(global-set-key (kbd "M-~") 'god-mode)
(global-set-key (kbd "M-`") 'god-mode)
(global-set-key (kbd "ğ") 'god-mode)
(global-set-key (kbd "ȩ") 'god-mode)

Repeat last command

Since I use C-z so heavily (I have it set to toggle a shell buffer), I use comma for repeat instead:

(define-key god-local-mode-map (kbd ",") 'repeat)

Window Splitting

The recommendadion from the god-mode docs is to have both C-x 2 and C-x C-2' do the same thing on god-modesince the latter is easier. (The former isx 2and the latter isx2` without the space.)

For me on Atreus I also added ',. as synonyms for 123 in this context so I don’t have to layer switch to my number layer. (Implementing that was a huge tipping point in getting me to closer to liking this keyboard.)

Actually, here we might have something that’s interesting to other peeps. Window splitting! The default on Emacs (same as on Blender) is that you get two copies of the same buffer and if you want them to be different, you change one of them out.

What I do instead now is that I get two different buffers and if I want them to be the same, I have to change it back. This took some getting used to and I often enough do want a second copy of the same buffer so I’m not sure this is the right call, but generally it’s been great. It’s great because I don’t even notice it when it works; it’s just one less step I don’t have to take.
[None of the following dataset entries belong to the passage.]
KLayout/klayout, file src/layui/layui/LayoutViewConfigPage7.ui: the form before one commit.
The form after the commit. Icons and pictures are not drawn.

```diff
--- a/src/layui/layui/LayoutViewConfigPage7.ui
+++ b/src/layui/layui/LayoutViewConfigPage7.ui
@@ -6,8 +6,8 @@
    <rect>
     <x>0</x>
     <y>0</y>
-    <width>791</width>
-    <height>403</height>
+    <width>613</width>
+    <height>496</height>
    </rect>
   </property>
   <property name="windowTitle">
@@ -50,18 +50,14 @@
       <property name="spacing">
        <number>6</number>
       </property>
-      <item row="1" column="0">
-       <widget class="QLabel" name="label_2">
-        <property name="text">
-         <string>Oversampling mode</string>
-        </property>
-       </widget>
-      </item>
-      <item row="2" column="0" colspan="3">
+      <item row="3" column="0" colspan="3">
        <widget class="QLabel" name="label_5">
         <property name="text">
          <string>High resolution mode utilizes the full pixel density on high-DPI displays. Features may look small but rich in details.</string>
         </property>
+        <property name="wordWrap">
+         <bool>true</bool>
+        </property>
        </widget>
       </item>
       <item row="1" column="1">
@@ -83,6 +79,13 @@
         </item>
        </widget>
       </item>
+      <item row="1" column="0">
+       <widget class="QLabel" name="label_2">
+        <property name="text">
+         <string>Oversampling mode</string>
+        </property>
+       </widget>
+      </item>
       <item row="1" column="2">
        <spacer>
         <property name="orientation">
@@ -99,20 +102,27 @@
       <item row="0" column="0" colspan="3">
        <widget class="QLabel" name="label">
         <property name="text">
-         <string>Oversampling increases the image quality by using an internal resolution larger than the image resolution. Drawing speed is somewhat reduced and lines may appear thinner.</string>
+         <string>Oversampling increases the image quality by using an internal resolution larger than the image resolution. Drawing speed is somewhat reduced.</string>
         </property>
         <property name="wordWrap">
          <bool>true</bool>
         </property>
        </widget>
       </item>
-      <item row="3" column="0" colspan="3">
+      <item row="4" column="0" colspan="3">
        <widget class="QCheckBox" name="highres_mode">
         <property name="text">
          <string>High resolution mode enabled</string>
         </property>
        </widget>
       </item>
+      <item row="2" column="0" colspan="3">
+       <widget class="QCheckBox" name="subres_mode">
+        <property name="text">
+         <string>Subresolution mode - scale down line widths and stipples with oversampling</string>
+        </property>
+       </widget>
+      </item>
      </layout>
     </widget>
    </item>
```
(defun split-window-func-with-other-buffer (split-function)
  (lexical-let ((s-f split-function))
    (lambda ()
      (funcall s-f)
      (set-window-buffer (next-window) (other-buffer)))))
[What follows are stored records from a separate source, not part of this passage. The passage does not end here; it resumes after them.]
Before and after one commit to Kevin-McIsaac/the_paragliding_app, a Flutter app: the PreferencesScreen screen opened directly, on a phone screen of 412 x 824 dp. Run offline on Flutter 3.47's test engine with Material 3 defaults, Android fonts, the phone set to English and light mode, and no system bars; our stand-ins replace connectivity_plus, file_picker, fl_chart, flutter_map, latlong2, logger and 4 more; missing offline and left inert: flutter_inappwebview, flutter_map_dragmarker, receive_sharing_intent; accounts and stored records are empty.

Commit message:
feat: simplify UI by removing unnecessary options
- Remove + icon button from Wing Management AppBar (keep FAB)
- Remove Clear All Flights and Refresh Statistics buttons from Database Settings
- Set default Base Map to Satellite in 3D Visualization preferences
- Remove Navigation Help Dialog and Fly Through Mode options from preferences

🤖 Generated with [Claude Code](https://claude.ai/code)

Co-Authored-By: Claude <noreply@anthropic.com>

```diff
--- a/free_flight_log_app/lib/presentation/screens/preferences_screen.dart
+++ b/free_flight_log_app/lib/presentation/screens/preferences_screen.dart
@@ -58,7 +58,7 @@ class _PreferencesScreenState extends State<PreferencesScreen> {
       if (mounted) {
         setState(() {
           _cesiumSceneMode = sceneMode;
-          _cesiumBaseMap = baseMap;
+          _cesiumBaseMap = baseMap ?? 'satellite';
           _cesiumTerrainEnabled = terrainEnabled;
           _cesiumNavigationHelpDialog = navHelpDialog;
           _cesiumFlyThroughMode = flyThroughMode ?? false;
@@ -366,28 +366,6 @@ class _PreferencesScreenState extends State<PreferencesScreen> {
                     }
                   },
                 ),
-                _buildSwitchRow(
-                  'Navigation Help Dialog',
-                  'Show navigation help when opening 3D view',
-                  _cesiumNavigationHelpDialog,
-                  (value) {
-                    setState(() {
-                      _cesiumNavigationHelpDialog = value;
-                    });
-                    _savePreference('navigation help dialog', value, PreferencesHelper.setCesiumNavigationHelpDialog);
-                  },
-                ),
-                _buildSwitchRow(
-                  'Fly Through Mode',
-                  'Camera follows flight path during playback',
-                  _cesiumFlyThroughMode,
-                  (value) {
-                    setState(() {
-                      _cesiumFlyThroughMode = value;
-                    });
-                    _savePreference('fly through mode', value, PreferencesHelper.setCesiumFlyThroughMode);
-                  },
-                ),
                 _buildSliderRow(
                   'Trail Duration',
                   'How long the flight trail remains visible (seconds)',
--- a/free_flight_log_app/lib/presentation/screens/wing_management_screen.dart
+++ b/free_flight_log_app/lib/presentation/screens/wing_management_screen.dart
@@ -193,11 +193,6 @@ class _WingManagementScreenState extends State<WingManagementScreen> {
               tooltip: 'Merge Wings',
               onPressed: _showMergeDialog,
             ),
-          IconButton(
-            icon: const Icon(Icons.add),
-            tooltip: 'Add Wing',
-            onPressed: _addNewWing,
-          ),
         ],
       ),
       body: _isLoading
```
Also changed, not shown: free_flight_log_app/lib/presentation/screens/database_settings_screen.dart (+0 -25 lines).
(global-set-key (kbd "C-x C-1") 'delete-other-windows)
(global-set-key (kbd "C-x C-'") 'delete-other-windows)
(global-set-key (kbd "C-x '") 'delete-other-windows)
(global-set-key (kbd "C-x C-o") 'other-window)
(global-set-key (kbd "C-x C-2") (split-window-func-with-other-buffer 'split-window-vertically))
(global-set-key (kbd "C-x C-,") (split-window-func-with-other-buffer 'split-window-vertically))
(global-set-key (kbd "C-x ,") (split-window-func-with-other-buffer 'split-window-vertically))
(global-set-key (kbd "C-x C-3") (split-window-func-with-other-buffer 'split-window-horizontally))
(global-set-key (kbd "C-x C-.") (split-window-func-with-other-buffer 'split-window-horizontally))
(global-set-key (kbd "C-x .") (split-window-func-with-other-buffer 'split-window-horizontally))
(global-set-key (kbd "C-x 2") (split-window-func-with-other-buffer 'split-window-vertically))
(global-set-key (kbd "C-x 3") (split-window-func-with-other-buffer 'split-window-horizontally))
(global-set-key (kbd "C-x C-0") 'delete-window)

Exempt Modes
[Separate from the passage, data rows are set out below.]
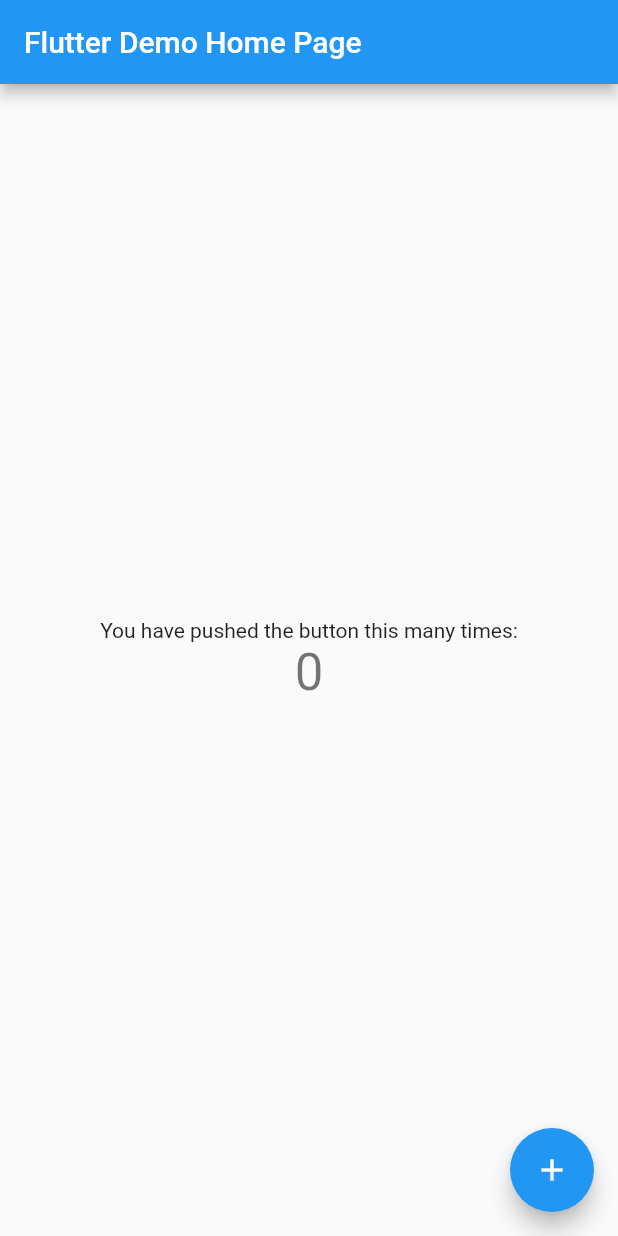
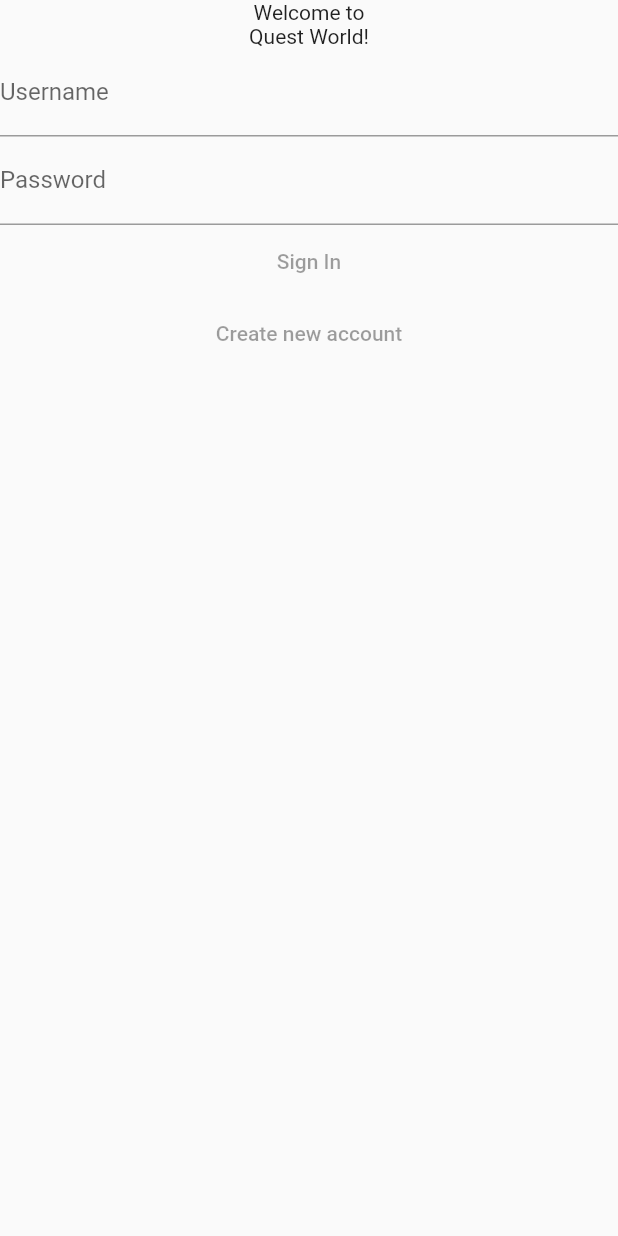
Before and after one commit to nixtaxe/QuestWorld, a Flutter app: the screen it shows after launch, on a phone screen of 412 x 824 dp. Run offline on Flutter 3.47's test engine with Material 2 defaults, Android fonts, the phone set to English and light mode, and no system bars.

Commit message:
Add sign in screen scratch

```diff
--- a/lib/main.dart
+++ b/lib/main.dart
@@ -1,111 +1,23 @@
 import 'package:flutter/material.dart';
+import 'package:quest_world/ui/SignInScreen.dart';
 
-void main() => runApp(MyApp());
+void main() {
+  runApp(App());
+}
 
-class MyApp extends StatelessWidget {
-  // This widget is the root of your application.
+class App extends StatelessWidget {
   @override
   Widget build(BuildContext context) {
     return MaterialApp(
-      title: 'Flutter Demo',
+      debugShowCheckedModeBanner: false,
       theme: ThemeData(
-        // This is the theme of your application.
-        //
-        // Try running your application with "flutter run". You'll see the
-        // application has a blue toolbar. Then, without quitting the app, try
-        // changing the primarySwatch below to Colors.green and then invoke
-        // "hot reload" (press "r" in the console where you ran "flutter run",
-        // or simply save your changes to "hot reload" in a Flutter IDE).
-        // Notice that the counter didn't reset back to zero; the application
-        // is not restarted.
-        primarySwatch: Colors.blue,
+        primaryColor: Color(0xFF02BB9F),
+        primaryColorDark: Color(0xFF167F67),
+        accentColor: Color(0xFF167F67),
       ),
-      home: MyHomePage(title: 'Flutter Demo Home Page'),
+      home: Scaffold(
+        body: SignInScreen(),
+      ),
     );
   }
 }
-
-class MyHomePage extends StatefulWidget {
-  MyHomePage({Key key, this.title}) : super(key: key);
-
-  // This widget is the home page of your application. It is stateful, meaning
-  // that it has a State object (defined below) that contains fields that affect
-  // how it looks.
-
-  // This class is the configuration for the state. It holds the values (in this
-  // case the title) provided by the parent (in this case the App widget) and
-  // used by the build method of the State. Fields in a Widget subclass are
-  // always marked "final".
-
-  final String title;
-
-  @override
-  _MyHomePageState createState() => _MyHomePageState();
-}
-
-class _MyHomePageState extends State<MyHomePage> {
-  int _counter = 0;
-
-  void _incrementCounter() {
-    setState(() {
-      // This call to setState tells the Flutter framework that something has
-      // changed in this State, which causes it to rerun the build method below
-      // so that the display can reflect the updated values. If we changed
-      // _counter without calling setState(), then the build method would not be
-      // called again, and so nothing would appear to happen.
-      _counter++;
-    });
-  }
-
-  @override
-  Widget build(BuildContext context) {
-    // This method is rerun every time setState is called, for instance as done
-    // by the _incrementCounter method above.
-    //
-    // The Flutter framework has been optimized to make rerunning build methods
-    // fast, so that you can just rebuild anything that needs updating rather
-    // than having to individually change instances of widgets.
-    return Scaffold(
-      appBar: AppBar(
-        // Here we take the value from the MyHomePage object that was created by
-        // the App.build method, and use it to set our appbar title.
-        title: Text(widget.title),
-      ),
-      body: Center(
-        // Center is a layout widget. It takes a single child and positions it
-        // in the middle of the parent.
-        child: Column(
-          // Column is also a layout widget. It takes a list of children and
-          // arranges them vertically. By default, it sizes itself to fit its
-          // children horizontally, and tries to be as tall as its parent.
-          //
-          // Invoke "debug painting" (press "p" in the console, choose the
-          // "Toggle Debug Paint" action from the Flutter Inspector in Android
-          // Studio, or the "Toggle Debug Paint" command in Visual Studio Code)
-          // to see the wireframe for each widget.
-          //
-          // Column has various properties to control how it sizes itself and
-          // how it positions its children. Here we use mainAxisAlignment to
-          // center the children vertically; the main axis here is the vertical
-          // axis because Columns are vertical (the cross axis would be
-          // horizontal).
-          mainAxisAlignment: MainAxisAlignment.center,
-          children: <Widget>[
-            Text(
-              'You have pushed the button this many times:',
-            ),
-            Text(
-              '$_counter',
-              style: Theme.of(context).textTheme.display1,
-            ),
-          ],
-        ),
-      ),
-      floatingActionButton: FloatingActionButton(
-        onPressed: _incrementCounter,
-        tooltip: 'Increment',
-        child: Icon(Icons.add),
-      ), // This trailing comma makes auto-formatting nicer for build methods.
-    );
-  }
-}
--- /dev/null
+++ b/lib/ui/SignInScreen.dart
@@ -0,0 +1,27 @@
+import 'package:flutter/material.dart';
+
+class SignInScreen extends StatelessWidget {
+  @override
+  Widget build(BuildContext context) {
+    return SafeArea(
+      child: Column(
+        children: <Widget>[
+          Text("Welcome to"),
+          Text("Quest World!"),
+          TextFormField(
+            decoration: InputDecoration(labelText: "Username"),
+          ),
+          TextFormField(
+            decoration: InputDecoration(labelText: "Password"),
+          ),
+          MaterialButton(
+            child: Text("Sign In"),
+          ),
+          MaterialButton(
+            child: Text("Create new account"),
+          )
+        ],
+      ),
+    );
+  }
+}
```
Finally, here are the modes I currently have exempt from god-mode:

(add-to-list 'god-exempt-major-modes 'Buffer-Selection-Menu-mode)
(add-to-list 'god-exempt-major-modes 'notmuch-search-mode)
(add-to-list 'god-exempt-major-modes 'notmuch-show-mode)
(add-to-list 'god-exempt-major-modes 'Info-mode)

Actually… one more thing!

Entering and exiting out of isearch is a hassle so why not let a timer do that?

(defun leap-skele (proc)
   .5 nil
   (lambda () (when (= 0 (length isearch-string)) (message ""))  (isearch-done)))
  (funcall proc))

(defun leap-back () (interactive) (leap-skele 'isearch-backward))
(defun leap-forward () (interactive) (leap-skele 'isearch-forward))

(global-set-key (kbd "C-r") 'leap-back)
(global-set-key (kbd "C-s") 'leap-forward)

This inspires me to do the same for inserting text from god-mode:

(defun type-something-quickly ()
  (run-with-idle-timer (if (display-graphic-p) .5 3) nil 'god-mode)

Not sure if it belongs on o or on i yet, and what time is good. Half a second felt perfect for searching; not so sure about typing. Going to have to experiment.